Ruddigore, or The Witch's Curse
nytheatre.com review by Martin Denton
April 27, 2009
If you are in the market for a thoroughly delightful evening (or afternoon) of carefree, highly melodic musical theatre, then I suggest you find your way to Theater Ten Ten for their new production of Ruddigore, or The Witch's Curse. This lesser-known Gilbert & Sullivan comic operetta is beautifully performed by an able ensemble under the direction of David Fuller and the (metaphorical) baton of Jason Wynn. The emphasis, as it should be, is on the snappy punchiness of W.S. Gilbert's nimble and witty lyrics and the lilting and/or jolly music by Sir Arthur Sullivan. Fun—a great deal of it—is had by all. And the glorious unamplified singing of Theater Ten Ten regulars like Cristiane Young and Greg Horton is a rare and thorough treat.
If you don't know this particular G&S work (as I did not), then you will find that Act I proceeds more or less exactly according to plan, and that Act II diverges from the pattern somewhat anarchically before winding up with all the couples properly matched up at the Finale Ultimo. So there's a pretty and chipper soprano (Natalie Charlé Ellis, as Rose Maybud) who is being wooed by a comic baritone (Greg Horton, as Robin Oakapple) but later falls in love with a swaggering tenor (Kristopher Monroe, as Richard Dauntless). There's a fearsome but gentle dowager (contralto Cristiane Young as Dame Hannah), and there's a weird, dizzy woman (mezzo soprano Judith Jarosz as Mad Margaret) who is chasing after the slightly sinister bass-baritone (Michael McGregor Mahoney as Sir Despard Murgatroyd). There's also a servant (Adam Yankowy as Old Adam Goodheart) and a chorus of professional bridesmaids (Amy Mahoney and Sierra Rein). They sing songs with lyrics like "I shipp'd, d'ye see, in a revenue sloop," ""Cheerily carols the lark," and "Happily coupled are we."

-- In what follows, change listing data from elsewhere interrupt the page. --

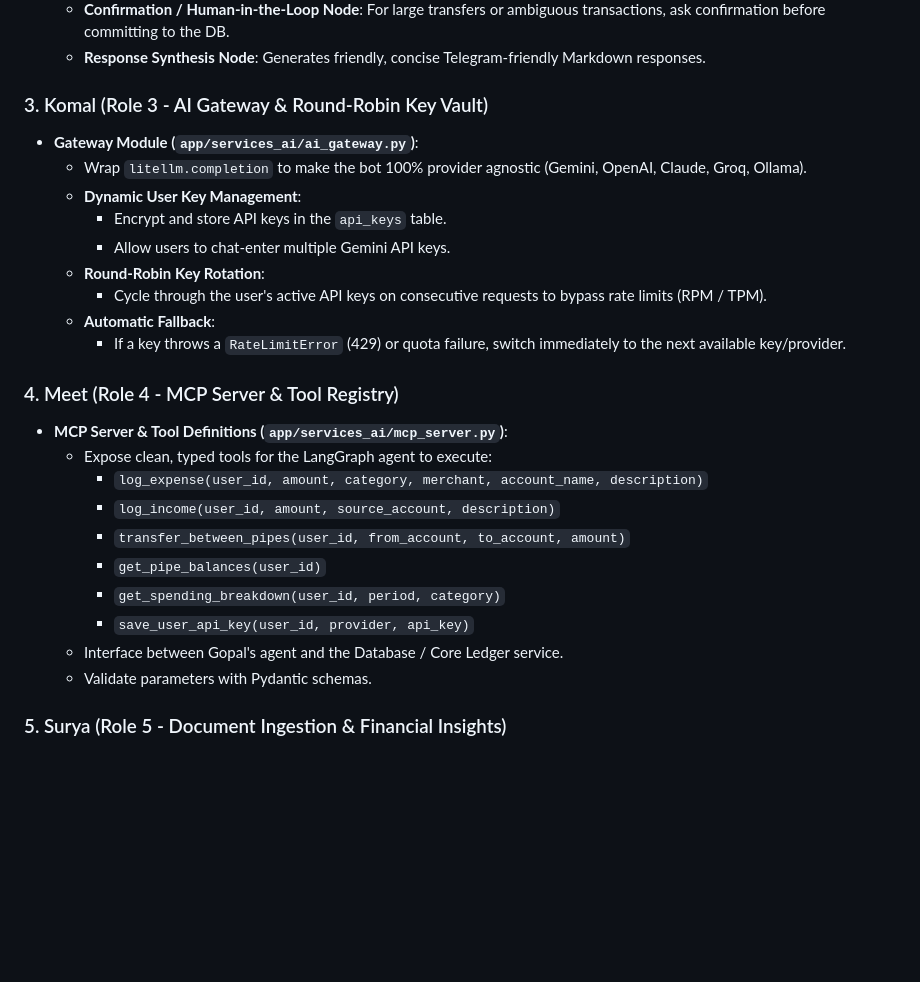
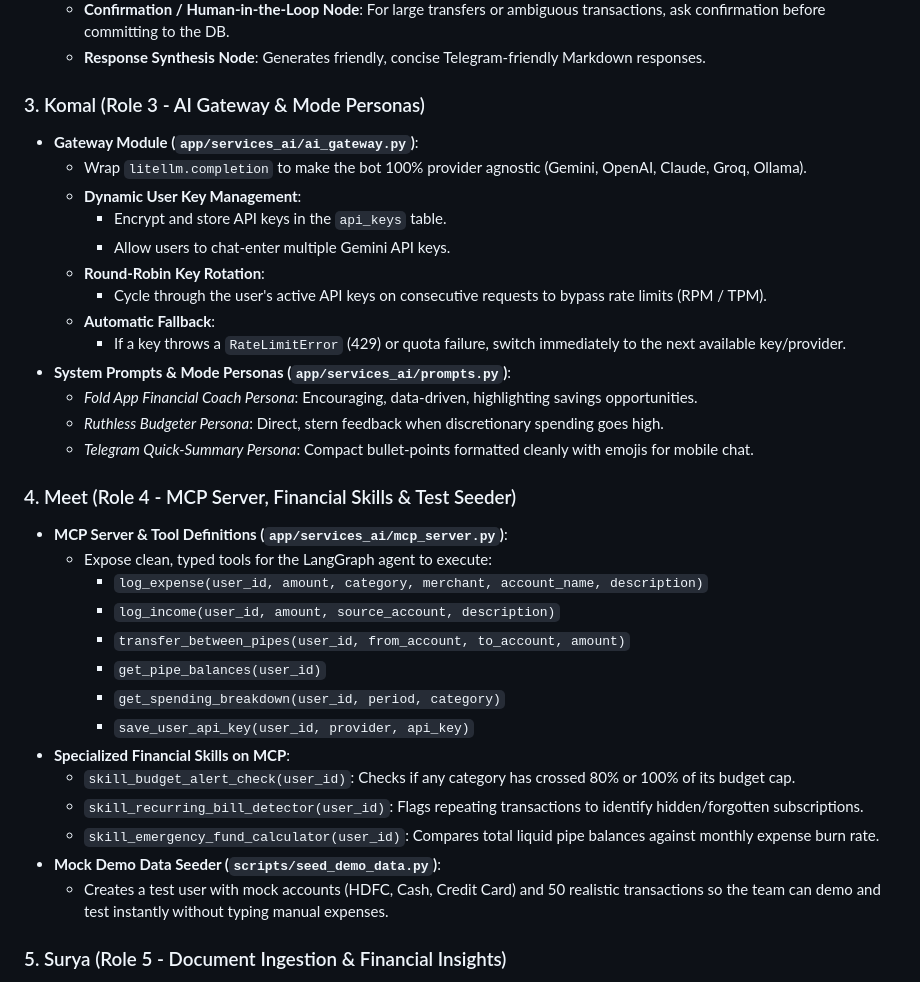
Before and after one commit to FissionLife/WalletLedger, a Markdown page: SDLC_AND_SCHEMA.md, the part around the change. GitHub-like rendering; blank space fills up the shorter version.

```diff
--- a/SDLC_AND_SCHEMA.md
+++ b/SDLC_AND_SCHEMA.md
@@ -50,7 +50,7 @@ We have rebalanced the work so **You (Role 1 & 6)** also own the **Core Ledger E
   - **Confirmation / Human-in-the-Loop Node**: For large transfers or ambiguous transactions, ask confirmation before committing to the DB.
   - **Response Synthesis Node**: Generates friendly, concise Telegram-friendly Markdown responses.
 
-### 3. Komal (Role 3 - AI Gateway & Round-Robin Key Vault)
+### 3. Komal (Role 3 - AI Gateway & Mode Personas)
 - **Gateway Module (`app/services_ai/ai_gateway.py`)**:
   - Wrap `litellm.completion` to make the bot 100% provider agnostic (Gemini, OpenAI, Claude, Groq, Ollama).
   - **Dynamic User Key Management**:
@@ -60,8 +60,12 @@ We have rebalanced the work so **You (Role 1 & 6)** also own the **Core Ledger E
     - Cycle through the user's active API keys on consecutive requests to bypass rate limits (RPM / TPM).
   - **Automatic Fallback**:
     - If a key throws a `RateLimitError` (429) or quota failure, switch immediately to the next available key/provider.
+- **System Prompts & Mode Personas (`app/services_ai/prompts.py`)**:
+  - *Fold App Financial Coach Persona*: Encouraging, data-driven, highlighting savings opportunities.
+  - *Ruthless Budgeter Persona*: Direct, stern feedback when discretionary spending goes high.
+  - *Telegram Quick-Summary Persona*: Compact bullet-points formatted cleanly with emojis for mobile chat.
 
-### 4. Meet (Role 4 - MCP Server & Tool Registry)
+### 4. Meet (Role 4 - MCP Server, Financial Skills & Test Seeder)
 - **MCP Server & Tool Definitions (`app/services_ai/mcp_server.py`)**:
   - Expose clean, typed tools for the LangGraph agent to execute:
     - `log_expense(user_id, amount, category, merchant, account_name, description)`
@@ -70,8 +74,12 @@ We have rebalanced the work so **You (Role 1 & 6)** also own the **Core Ledger E
     - `get_pipe_balances(user_id)`
     - `get_spending_breakdown(user_id, period, category)`
     - `save_user_api_key(user_id, provider, api_key)`
-  - Interface between Gopal's agent and the Database / Core Ledger service.
-  - Validate parameters with Pydantic schemas.
+- **Specialized Financial Skills on MCP**:
+  - `skill_budget_alert_check(user_id)`: Checks if any category has crossed 80% or 100% of its budget cap.
+  - `skill_recurring_bill_detector(user_id)`: Flags repeating transactions to identify hidden/forgotten subscriptions.
+  - `skill_emergency_fund_calculator(user_id)`: Compares total liquid pipe balances against monthly expense burn rate.
+- **Mock Demo Data Seeder (`scripts/seed_demo_data.py`)**:
+  - Creates a test user with mock accounts (HDFC, Cash, Credit Card) and 50 realistic transactions so the team can demo and test instantly without typing manual expenses.
 
 ### 5. Surya (Role 5 - Document Ingestion & Financial Insights)
 - **Statement & Receipt Ingestion (`app/services_ai/transaction_parser.py`)**:
```
Also changed, not shown: TEAM_GUIDE.md (+62 -5 lines).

Oh, and there's a ghost in Act II—a ghost who, in strangely typical Gilbertian style, may not actually be dead, owing to a technicality. (I told you this plot turns a little askew.) He is played by David Tillistrand.
You can explore the twisty plot here if you desire. What I want to tell you is that the comedy is more situational and less satirical than in, say, The Mikado; the patter songs are perhaps not quite as snappy as the best of G&S (though there is one that is pretty familiar, "My eyes are fully open," because it was interpolated in the 1980 Pirates of Penzance revival) but the love songs are sweet and, as performed here, entirely heartfelt. The highlight is the final aria, "There grew a little flower," which is sung by Cristiane Young so affectingly that I craved many more verses. Horton has a grand turn with the second act opener "I once was as meek"—and with Jarosz and Michael McGregor Mahoney, delivers an ever-accelerating series of choruses of the aforementioned "My eyes are fully open." And Ellis is a deliciously sly and radiant ingenue with a lovely, clear voice.
Fuller has adapted the piece by adding a framing device that places this performance in a Maine mental hospital—the staff and a few of the patients are the players in the operetta-within-the-show. This set-up, if not absolutely necessary, adds a layer of lighthearted whimsy and allows for some playful gags, the best of which is the use of a puppet (Matilda) as one of the professional bridesmaids. Sierra Rein "plays" Matilda and she is superb—if G&S can't encompass Avenue Q-style theatricks, then who can?
Jason Wynn, on keyboard, does his usual masterful job as musical director. Fuller's design team has done excellent work here as well, especially Giles Hogya's lighting, which sets everyone and everything on stage to perfect advantage.
I loved the chance to acquaint myself with a 120-year-old classic that was entirely new to me; the good time that the company appears to be having performing Ruddigore is infectious and makes this as engaging a musical as you'll find in NYC at the moment.